>>>>
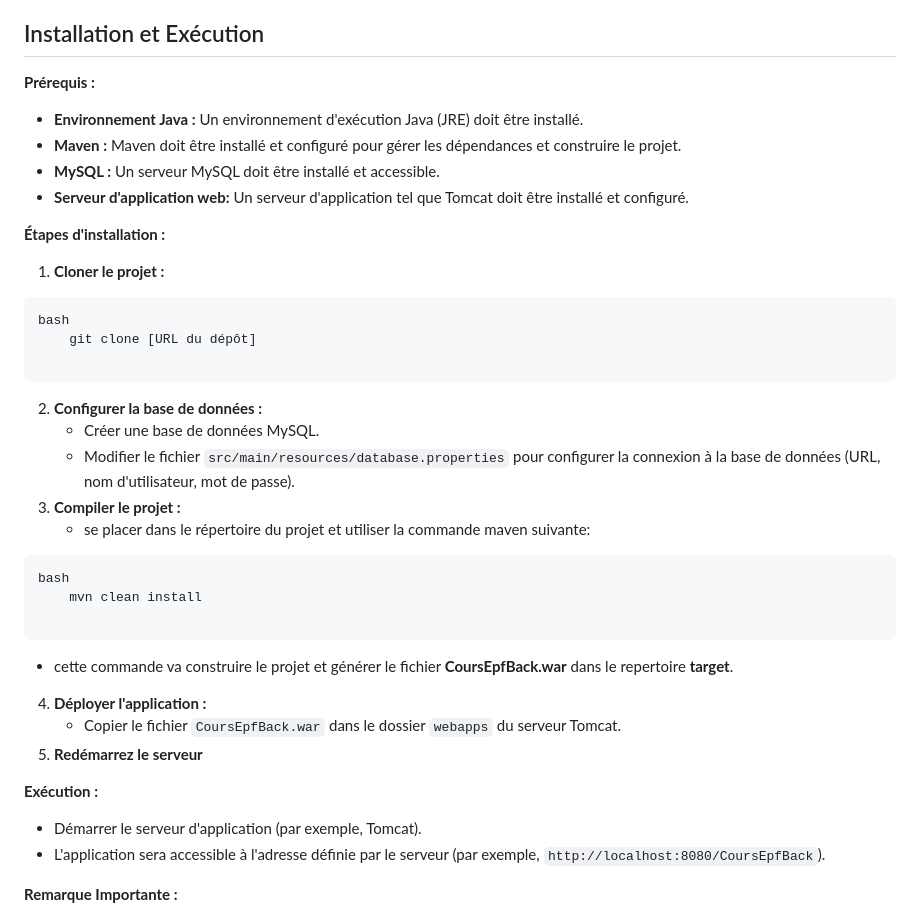
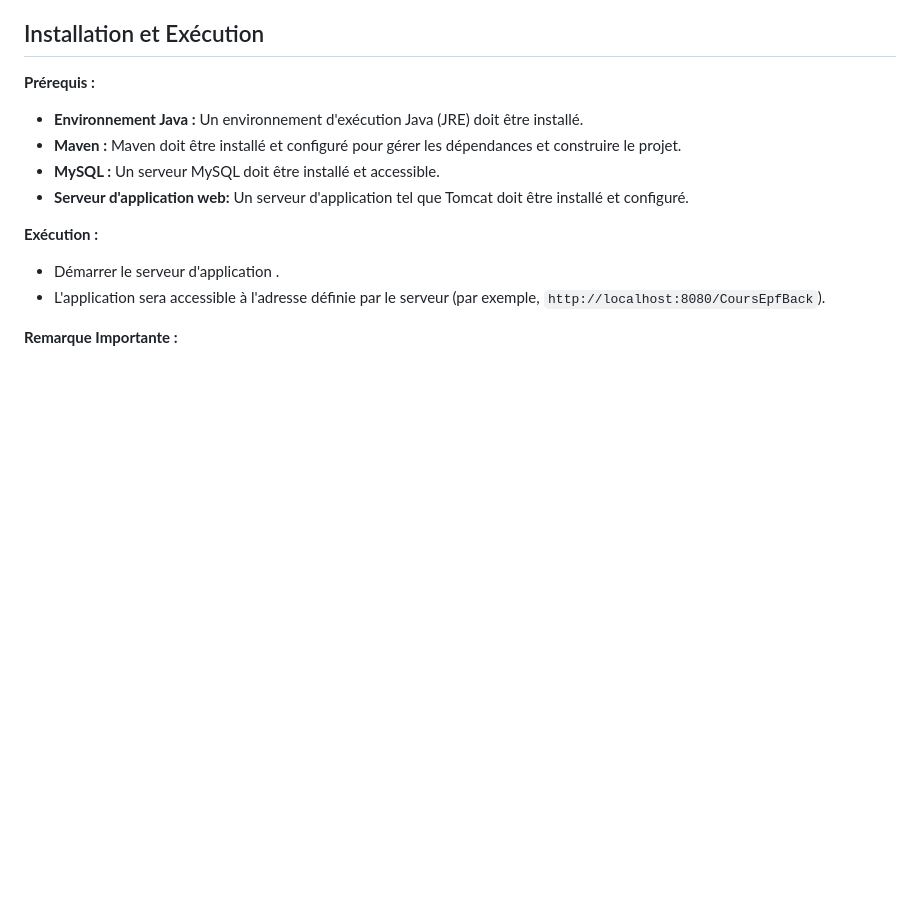
Before and after one commit to Abdou-77/projet_pvz, a Markdown page: README.md, the part around the change. GitHub-like rendering; blank space fills up the shorter version.

````diff
--- a/README.md
+++ b/README.md
@@ -43,32 +43,9 @@ L'application permet de gérer :
 *   **MySQL :** Un serveur MySQL doit être installé et accessible.
 *   **Serveur d'application web:** Un serveur d'application tel que Tomcat doit être installé et configuré.
 
-**Étapes d'installation :**
-
-1.  **Cloner le projet :**
-```
-bash
-    git clone [URL du dépôt]
-
-```
-2.  **Configurer la base de données :**
-    *   Créer une base de données MySQL.
-    *   Modifier le fichier `src/main/resources/database.properties` pour configurer la connexion à la base de données (URL, nom d'utilisateur, mot de passe).
-3. **Compiler le projet :**
-    * se placer dans le répertoire du projet et utiliser la commande maven suivante:
-```
-bash
-    mvn clean install
-
-```
-* cette commande va construire le projet et générer le fichier **CoursEpfBack.war** dans le repertoire **target**.
-4.  **Déployer l'application :**
-    * Copier le fichier `CoursEpfBack.war` dans le dossier `webapps` du serveur Tomcat.
-5. **Redémarrez le serveur**
-
 **Exécution :**
 
-* Démarrer le serveur d'application (par exemple, Tomcat).
+* Démarrer le serveur d'application .
 * L'application sera accessible à l'adresse définie par le serveur (par exemple, `http://localhost:8080/CoursEpfBack`).
 
 **Remarque Importante :**
````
<<<<
## Problem details
Exactness is what counts here: copy each entry as given and omit its pictures.

## Task result
Before and after one commit to Abdou-77/projet_pvz, a Markdown page: README.md, the part around the change. GitHub-like rendering; blank space fills up the shorter version.

````diff
--- a/README.md
+++ b/README.md
@@ -43,32 +43,9 @@ L'application permet de gérer :
 *   **MySQL :** Un serveur MySQL doit être installé et accessible.
 *   **Serveur d'application web:** Un serveur d'application tel que Tomcat doit être installé et configuré.
 
-**Étapes d'installation :**
-
-1.  **Cloner le projet :**
-```
-bash
-    git clone [URL du dépôt]
-
-```
-2.  **Configurer la base de données :**
-    *   Créer une base de données MySQL.
-    *   Modifier le fichier `src/main/resources/database.properties` pour configurer la connexion à la base de données (URL, nom d'utilisateur, mot de passe).
-3. **Compiler le projet :**
-    * se placer dans le répertoire du projet et utiliser la commande maven suivante:
-```
-bash
-    mvn clean install
-
-```
-* cette commande va construire le projet et générer le fichier **CoursEpfBack.war** dans le repertoire **target**.
-4.  **Déployer l'application :**
-    * Copier le fichier `CoursEpfBack.war` dans le dossier `webapps` du serveur Tomcat.
-5. **Redémarrez le serveur**
-
 **Exécution :**
 
-* Démarrer le serveur d'application (par exemple, Tomcat).
+* Démarrer le serveur d'application .
 * L'application sera accessible à l'adresse définie par le serveur (par exemple, `http://localhost:8080/CoursEpfBack`).
 
 **Remarque Importante :**
````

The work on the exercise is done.